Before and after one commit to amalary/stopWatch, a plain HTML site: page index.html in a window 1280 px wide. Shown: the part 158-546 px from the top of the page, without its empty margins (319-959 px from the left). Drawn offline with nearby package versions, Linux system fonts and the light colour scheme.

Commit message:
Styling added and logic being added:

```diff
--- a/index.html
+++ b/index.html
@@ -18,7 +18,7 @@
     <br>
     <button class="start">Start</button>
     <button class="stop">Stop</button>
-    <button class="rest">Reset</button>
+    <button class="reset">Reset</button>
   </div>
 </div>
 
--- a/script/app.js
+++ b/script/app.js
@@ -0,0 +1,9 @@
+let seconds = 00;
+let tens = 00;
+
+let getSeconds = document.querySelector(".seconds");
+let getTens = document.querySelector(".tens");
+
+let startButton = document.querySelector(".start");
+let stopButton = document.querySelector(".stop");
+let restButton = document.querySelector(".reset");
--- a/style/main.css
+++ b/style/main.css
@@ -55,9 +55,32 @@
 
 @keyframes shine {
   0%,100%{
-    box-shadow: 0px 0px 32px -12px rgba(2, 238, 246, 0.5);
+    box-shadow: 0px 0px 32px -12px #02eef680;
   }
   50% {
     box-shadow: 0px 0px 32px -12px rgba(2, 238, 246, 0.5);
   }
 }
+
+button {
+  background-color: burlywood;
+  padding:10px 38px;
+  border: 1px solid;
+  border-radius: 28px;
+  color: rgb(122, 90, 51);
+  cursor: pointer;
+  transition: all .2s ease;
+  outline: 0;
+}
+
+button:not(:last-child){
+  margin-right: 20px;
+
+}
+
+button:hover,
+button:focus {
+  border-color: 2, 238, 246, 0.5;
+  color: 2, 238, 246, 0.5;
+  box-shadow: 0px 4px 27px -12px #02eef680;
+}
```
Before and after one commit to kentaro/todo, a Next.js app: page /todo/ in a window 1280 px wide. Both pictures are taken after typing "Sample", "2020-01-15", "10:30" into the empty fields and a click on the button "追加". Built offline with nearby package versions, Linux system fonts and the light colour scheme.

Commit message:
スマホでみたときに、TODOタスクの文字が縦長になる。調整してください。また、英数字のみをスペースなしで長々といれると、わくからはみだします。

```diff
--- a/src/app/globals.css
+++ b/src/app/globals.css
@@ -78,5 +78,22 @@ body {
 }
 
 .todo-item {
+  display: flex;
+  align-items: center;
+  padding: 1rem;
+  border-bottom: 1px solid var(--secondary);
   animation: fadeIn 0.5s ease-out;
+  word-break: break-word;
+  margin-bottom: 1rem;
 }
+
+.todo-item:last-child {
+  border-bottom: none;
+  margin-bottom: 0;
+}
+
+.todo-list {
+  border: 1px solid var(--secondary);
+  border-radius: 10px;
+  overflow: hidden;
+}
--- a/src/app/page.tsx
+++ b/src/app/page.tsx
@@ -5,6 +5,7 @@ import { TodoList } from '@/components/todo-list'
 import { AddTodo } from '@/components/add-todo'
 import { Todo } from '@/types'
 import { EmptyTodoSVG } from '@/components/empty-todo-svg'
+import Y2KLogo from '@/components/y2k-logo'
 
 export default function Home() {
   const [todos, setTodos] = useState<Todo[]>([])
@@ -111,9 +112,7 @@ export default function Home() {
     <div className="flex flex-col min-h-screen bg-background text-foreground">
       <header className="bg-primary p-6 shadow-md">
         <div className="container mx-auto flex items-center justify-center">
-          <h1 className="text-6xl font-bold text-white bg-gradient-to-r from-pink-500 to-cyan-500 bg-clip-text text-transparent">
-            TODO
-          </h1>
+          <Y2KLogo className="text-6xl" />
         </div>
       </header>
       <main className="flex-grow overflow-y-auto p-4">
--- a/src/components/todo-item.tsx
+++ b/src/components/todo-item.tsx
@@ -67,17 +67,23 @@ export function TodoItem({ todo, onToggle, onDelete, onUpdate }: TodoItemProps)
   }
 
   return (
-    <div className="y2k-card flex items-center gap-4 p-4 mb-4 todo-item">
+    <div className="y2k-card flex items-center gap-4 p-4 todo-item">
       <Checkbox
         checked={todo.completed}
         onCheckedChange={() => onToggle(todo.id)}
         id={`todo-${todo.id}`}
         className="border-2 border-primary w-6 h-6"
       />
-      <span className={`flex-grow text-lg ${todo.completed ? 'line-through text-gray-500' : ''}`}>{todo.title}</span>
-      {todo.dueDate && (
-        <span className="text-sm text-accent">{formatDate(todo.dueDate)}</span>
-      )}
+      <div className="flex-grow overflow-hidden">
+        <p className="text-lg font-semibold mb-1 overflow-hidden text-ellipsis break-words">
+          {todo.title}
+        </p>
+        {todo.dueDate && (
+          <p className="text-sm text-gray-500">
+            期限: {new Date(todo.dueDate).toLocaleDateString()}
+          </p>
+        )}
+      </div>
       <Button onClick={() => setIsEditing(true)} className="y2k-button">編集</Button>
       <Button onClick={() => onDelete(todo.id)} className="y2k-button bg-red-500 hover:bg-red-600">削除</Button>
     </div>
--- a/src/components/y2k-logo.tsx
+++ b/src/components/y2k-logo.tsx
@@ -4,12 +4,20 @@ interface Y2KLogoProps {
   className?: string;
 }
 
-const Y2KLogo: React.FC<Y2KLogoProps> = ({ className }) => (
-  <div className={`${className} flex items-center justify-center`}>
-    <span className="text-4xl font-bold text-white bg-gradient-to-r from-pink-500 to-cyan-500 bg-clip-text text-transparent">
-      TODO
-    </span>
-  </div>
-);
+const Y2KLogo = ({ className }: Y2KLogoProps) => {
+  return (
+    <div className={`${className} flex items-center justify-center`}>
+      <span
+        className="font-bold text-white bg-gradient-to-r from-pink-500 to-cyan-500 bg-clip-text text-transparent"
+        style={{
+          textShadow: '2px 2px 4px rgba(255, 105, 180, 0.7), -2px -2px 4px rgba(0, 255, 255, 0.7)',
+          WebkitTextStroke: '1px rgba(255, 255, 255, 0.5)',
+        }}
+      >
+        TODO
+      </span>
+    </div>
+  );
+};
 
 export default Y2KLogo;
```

────────

• Task statement: For the word "dueDate", find all matching lines in the entries above and copy them out.

• Solved exercise:
-      {todo.dueDate && (
-        <span className="text-sm text-accent">{formatDate(todo.dueDate)}</span>
+        {todo.dueDate && (
+            期限: {new Date(todo.dueDate).toLocaleDateString()}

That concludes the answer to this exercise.